While no temples in the original chartered lineage of the Golden Dawn survived past the 1970s, several organizations have since revived its teachings and rituals. Among these, perhaps the most notable calls itself "The Hermetic Order of the Golden Dawn, Inc."
According to founder Chic Cicero, in 1977 he rented a house in Columbus, Georgia for sole use as a Golden Dawn temple, he and his wife established an autonomous Golden Dawn temple there, built a Neophyte Hall and Vault of the Adepti, and called the resulting temple Isis-Urania, "after the original London temple of Mathers, Westcott and Woodman."

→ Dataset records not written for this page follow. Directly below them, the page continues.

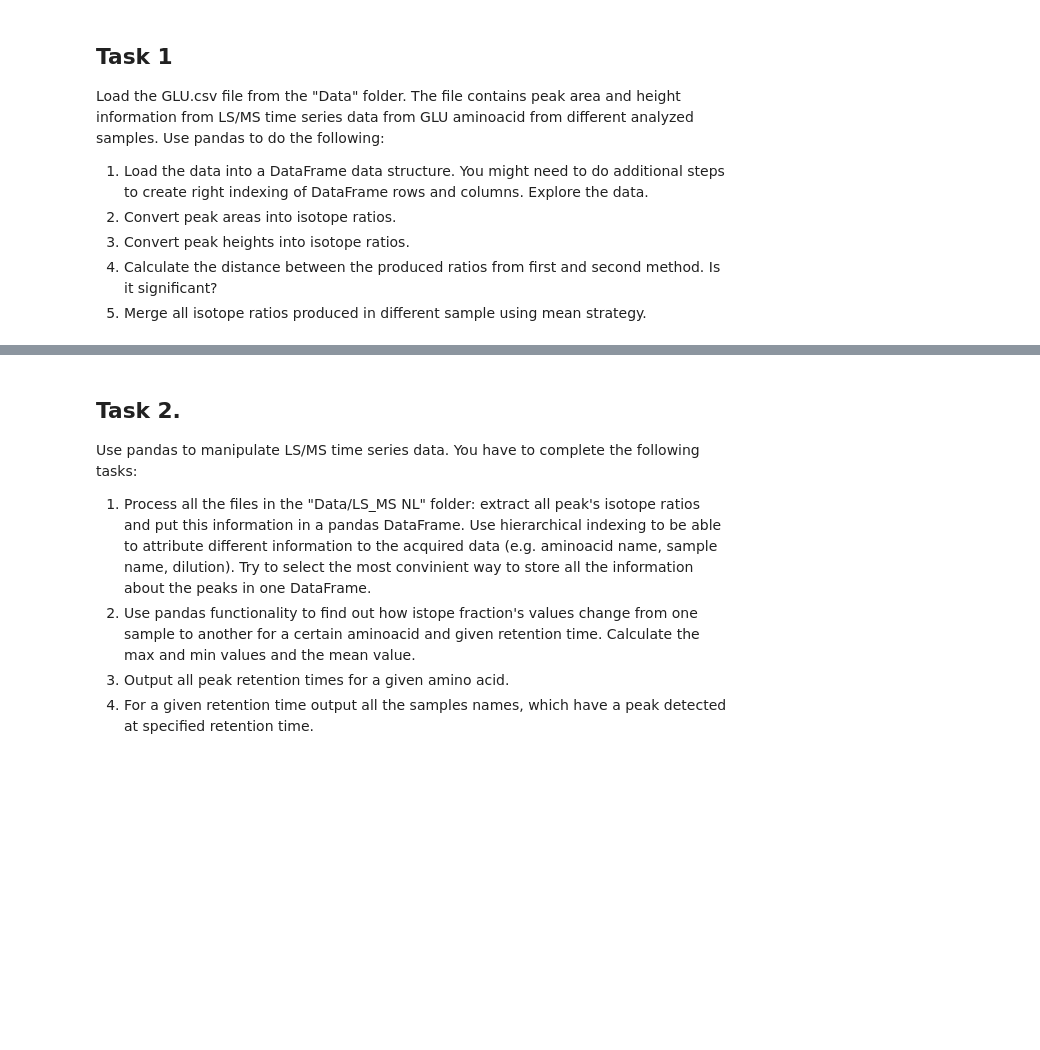
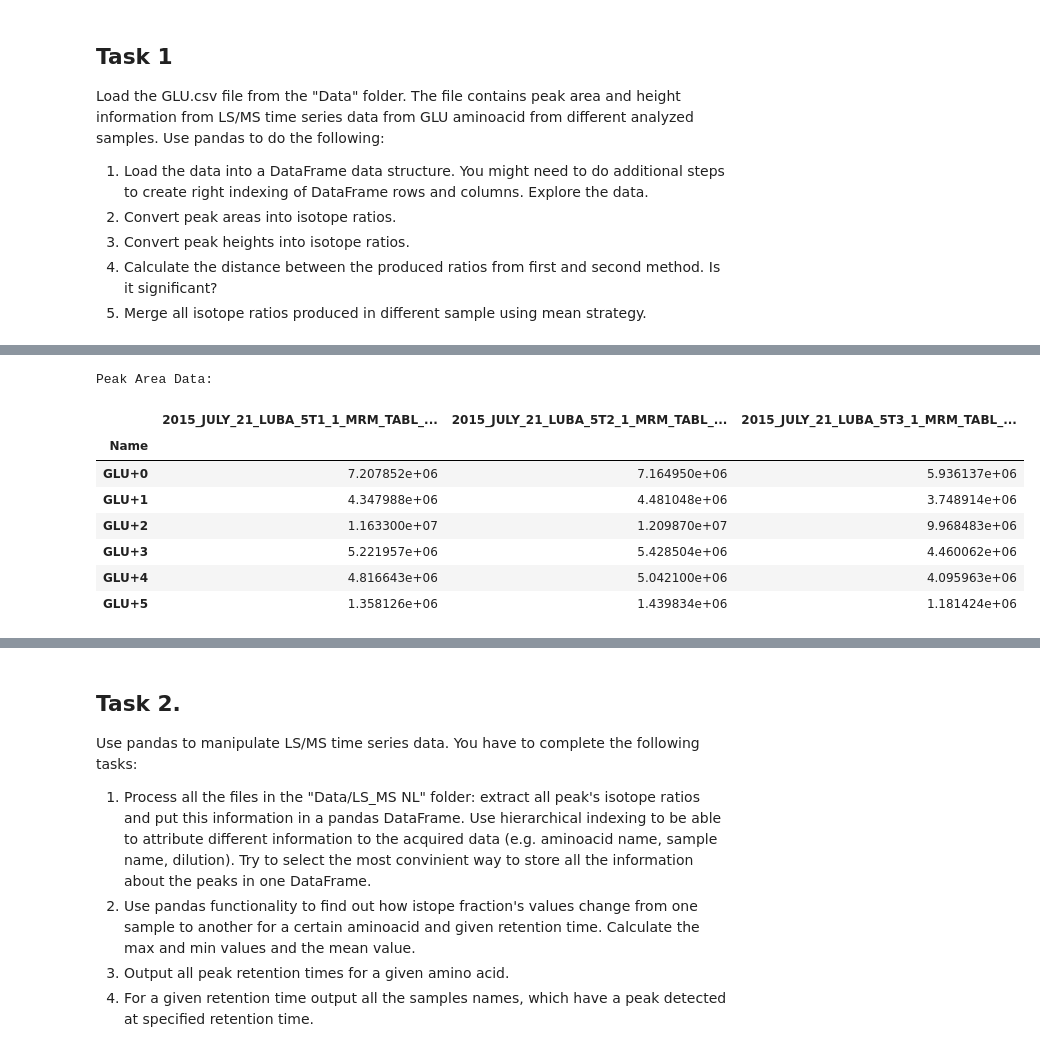
Before and after one commit to tsirleo/PythonDataAnalysis, a Jupyter notebook: Session_06/HW 6 - Data manipulation (continued).ipynb, the cells around one changed output, grey strips where cells are left out. Drawn from its saved outputs; the diff is of its cells as text; code cells hidden in the pictures; blank space fills up the shorter version.

```diff
--- a/Session_06/HW 6 - Data manipulation (continued).ipynb
+++ b/Session_06/HW 6 - Data manipulation (continued).ipynb
@@ -10,0 +43,13 @@ Load the GLU.csv file from the "Data" folder. The file contains peak area and he
+# %%
+print("Peak Area Data:")
+area_data
+# %% [output]
+Peak Area Data:
+|  | 2015_JULY_21_LUBA_5T1_1_MRM_TABL_... | 2015_JULY_21_LUBA_5T2_1_MRM_TABL_... | 2015_JULY_21_LUBA_5T3_1_MRM_TABL_... |
+| Name |  |  |  |
+| GLU+0 | 7.207852e+06 | 7.164950e+06 | 5.936137e+06 |
+| GLU+1 | 4.347988e+06 | 4.481048e+06 | 3.748914e+06 |
+| GLU+2 | 1.163300e+07 | 1.209870e+07 | 9.968483e+06 |
+| GLU+3 | 5.221957e+06 | 5.428504e+06 | 4.460062e+06 |
+| GLU+4 | 4.816643e+06 | 5.042100e+06 | 4.095963e+06 |
+| GLU+5 | 1.358126e+06 | 1.439834e+06 | 1.181424e+06 |
```
Also changed, not shown: parts of 14 cells of this notebook.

In June 1982, Israel Regardie traveled to the Isis-Urania temple to take on the offices of Initiating Hierophant and Chief Adept in the temple's Vault of the Adepti. During the visit, Regardie initiated two people into the Adeptus Minor grade and a third into the Neophyte grade. During this time, Regardie also consecrated the Ciceros' Vault of the Adepti and established the Second Order.
In 1988, The Hermetic Order of the Golden Dawn, Inc. was incorporated in the State of Florida, with Chic Cicero listed as its registered agent and President. The corporation has been granted 501(c) tax exempt status by the United States Internal Revenue Service, and was granted a trademark over the Golden Dawn name in 1997. It owns and maintains a website as well as a free online magazine dedicated to the Western Esoteric Tradition. According to the corporation's official website, the corporation promotes the published teachings of the original Hermetic Order of the Golden Dawn for the purpose of "the continued preservation of that body of knowledge known as Hermeticism or the Western Esoteric Tradition."